Malta is an island nation situated in the Mediterranean Sea, between Europe and North Africa. The densely populated island nation is around 90-95 km to the south of Sicily. It is made up of an archipelago of seven islands, out of which only three are inhabited. The area of the island is only 316 km2,
which makes Malta one of the world’s smallest countries but also, one of the most densely populated for such a small nation. The location of Malta, in Mediterranean Sea, has made it a strategic area, the reason why it was invaded a large number of time, by Sicilians, Romans, Phoenicians, Byzantines and others. However, it is the Knights of St. John, who ruled the island, which Malta is associated with. The country is also predominantly catholic in faith. If you would like to learn more about this small and beautiful island, in the following lines, we have provided more information on Malta.
Area: 316 km2
Population: 419,000 (2011)
Official Languages: Maltese, English
Independence Day: September 21, 1964
Type Of Government: Parliamentary republic
Fun & Interesting Facts About Malta
- The official name of Malta is ‘Republic of Malta’.
- The official languages of Malta are Maltese and English.
- Majority of the people in Malta are Roman Catholics.
- The main ethnic groups in Malta include Maltese, along with British and others (including Sicilian, French, Spanish and Italian).
- The capital of Malta is Valletta (de facto).
- Malta follows the system of ‘Parliamentary Republic’.
- Malta gained independence from the United Kingdom, on 21st September 1964. It became a republic on 13th December 1974.
- In the past, there used to be a bridge connecting Malta with Sicily.
- Malta was earlier known as Melita, meaning the island of honey, by ancient Greeks and Romans.
- Ghar Dalem Cave of Malta holds the earliest evidence of inhabitation in the country.
- The Temple at Ggantija traces back its foundation to a time period much before the Egyptian pyramids.
- The only two functional ports at Malta are located at Masaxlokk and Valletta.
- The megalithic temples in Malta boast of having a lineage older than England's Stonehenge.
- Malta and Tunisia are at dispute over the commercial exploitation of oil in the continental shelf that the two countries geographically share.
- A submerged archway and underwater structures have been discovered off the coast of Malta.
- Malta is believed to have served as the site for the legendary city of Atlantis.
- It was in Malta only that St Paul got shipwrecked, in 60 AD, and converted the Governor to Christianity.
- The island of Malta was under the occupation of the Knights of St John, from 1530 until 1798.
- Ottoman Empire tried to annex Malta in 1565, but their army was defeated by the Knights of Malta.

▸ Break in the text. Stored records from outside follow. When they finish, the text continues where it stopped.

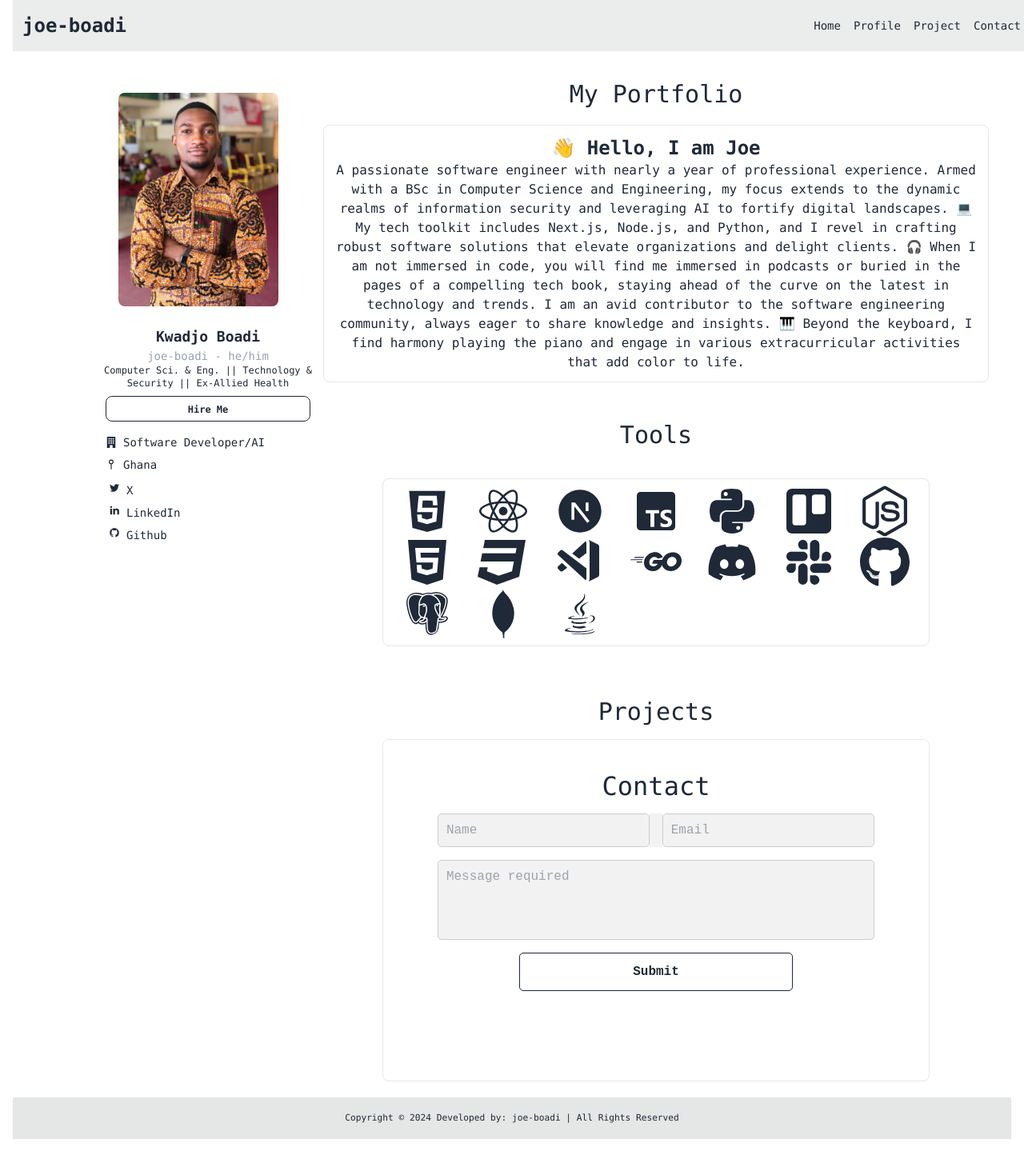
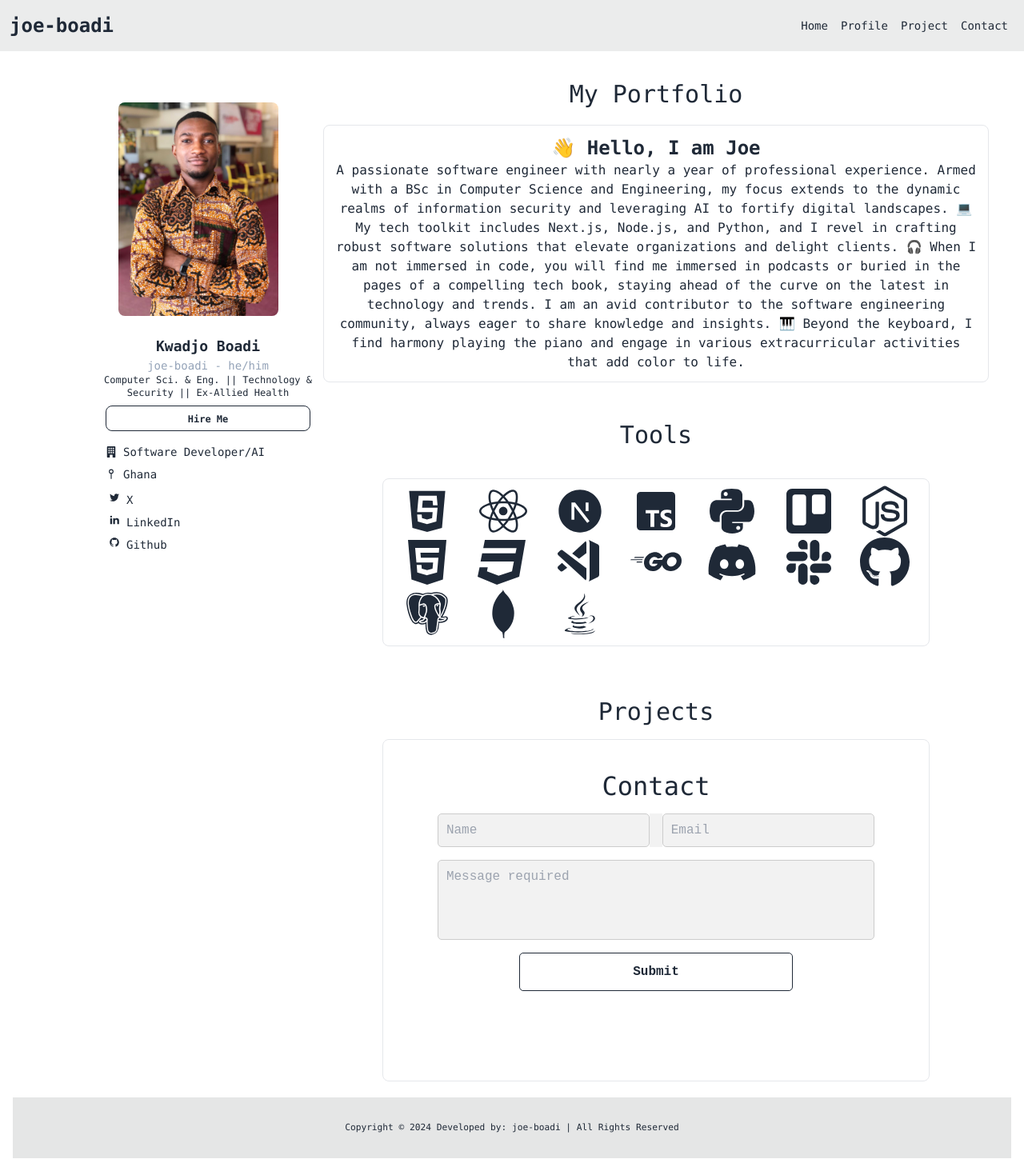
Before and after one commit to joe-boadi/my-portfolio, a Next.js app: page / in a window 1280 px wide. Shown: the whole page at 80% size. Before the commit the page ends 1440 px from the top, so only its background shows below. Built offline with nearby package versions, Linux system fonts and the light colour scheme.

Commit message:
Style component'

```diff
--- a/app/Components/Contact.tsx
+++ b/app/Components/Contact.tsx
@@ -2,6 +2,12 @@ import React from "react";
 import Styles from "@/app/Styles/Contact.module.css";
 
 const Contact = () => {
+
+    // Handle form submission
+    const hireMe = () => {
+        return
+    }
+
     return (
         <section id='contact' className={`${Styles.contactSection} text-sm text-center mt-12 font-mono items-center border rounded-lg`}>
             <h2 className={`${Styles.h2} mb-6 text-base-content`}>Contact</h2>
--- a/app/Components/Footer.tsx
+++ b/app/Components/Footer.tsx
@@ -2,10 +2,10 @@ import React from "react";
 
 export default function Footer () {
     return(
-        <footer className="footer footer-center bg-base-300 items-center p-4 mt-3 justify-center text-center font-mono">
+        <footer className="footer footer-center w-full bg-base-300 items-center p-7 bottom-0 mt-3 justify-center text-center font-mono">
             <aside>
                 <small>
-                    <p>Copyright &copy; 2024 Developed by: <a className="hover:underline" href="https://github.com/joe-boadi">joe-boadi</a>  |  All Rights Reserved</p>
+                    <p>Copyright &copy; 2024 Developed by: <a className="hover:text-green-500 hover:underline" href="https://github.com/joe-boadi">joe-boadi</a>  |  All Rights Reserved</p>
                 </small>
             </aside>
         </footer>
--- a/app/Components/HireMe.tsx
+++ /dev/null
@@ -1,15 +0,0 @@
-import React from "react";
-
-const HireMe = () => {
-
-    const onSubmit = () => {
-        return
-    }
-
-    return(
-        <>
-        </>
-    )
-}
-
-export default HireMe
--- a/app/Components/NavLinks.tsx
+++ b/app/Components/NavLinks.tsx
@@ -15,7 +15,7 @@ const navLinks: NavLink[] = [
 
 const NavLinks = () => {
   return (
-    <nav className="flex navbar fixed bg-base-300 bg-opacity-75 backdrop-blur-lg top-0 z-10 w-full p-3 font-mono">
+    <nav className="navbar fixed bg-base-300 bg-opacity-75 backdrop-blur-lg top-0 left-0 z-10 w-full p-3 font-mono">
         <header>
           <h1 className="left-0 font-extrabold text-2xl"><Link href="#">joe-boadi</Link></h1>
         </header>
--- a/app/Components/Sidebar.tsx
+++ b/app/Components/Sidebar.tsx
@@ -5,7 +5,7 @@ import Link from "next/link"
 
 const Profile = () => {
     return(
-        <aside className="sticky h-screen top-0 flex z-5 content mt-16 mr-0 pr-0 w-1/5 mx-28 p-2 bg-base-100 text-base-content text-center items-centers justify-center font-mono">
+        <aside className="sticky top-24 h-screen flex z-5 content mt-16 mr-0 pr-0 w-1/5 mx-28 p-2 bg-base-100 text-base-content text-center items-centers justify-center font-mono">
             <div>
                 <div>
                     <div>
```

It was after the siege that the Knights fortified the island.
- Valletta has been named after Jean Parisot de la Valette, a Grand Master of the Knights of St John.
- The most popular Maltese pastry, Pastizzi, has quickly caught up with one of the most popular pastries in Europe. This is filled with local ingredients, but popularly with ricotta cheese and peas.
- There is 88% literacy rate for both men and women in this country
- The University of Malta was founded way back in the year 1592.
- In 1798, Malta was taken over by Napoleon, who ended the Inquisition introduced by the Knights.
- Malta's Grand Harbor boasts of being one of the best natural deep-water harbors in the world.
- The first trade union in Malta was formed by Maltese teachers in the year 1919. It was known as ‘Malta Union of Teachers’.
- The most famous crafts village in Europe, called ‘Ta’Qali’, is found in central Malta.
- Malta was awarded with the George Cross, by King George VI (UK), in the year 1942.
- 38% of the land is arable and here, only 3% of permanent crops are grown. It would also interest you to know that there is 0% forest and woodland cover in this diverse country.
- Malta is a member of the Commonwealth Nations and European Union.
- Tourism, electronics, ship building and repair form the major industries in Malta.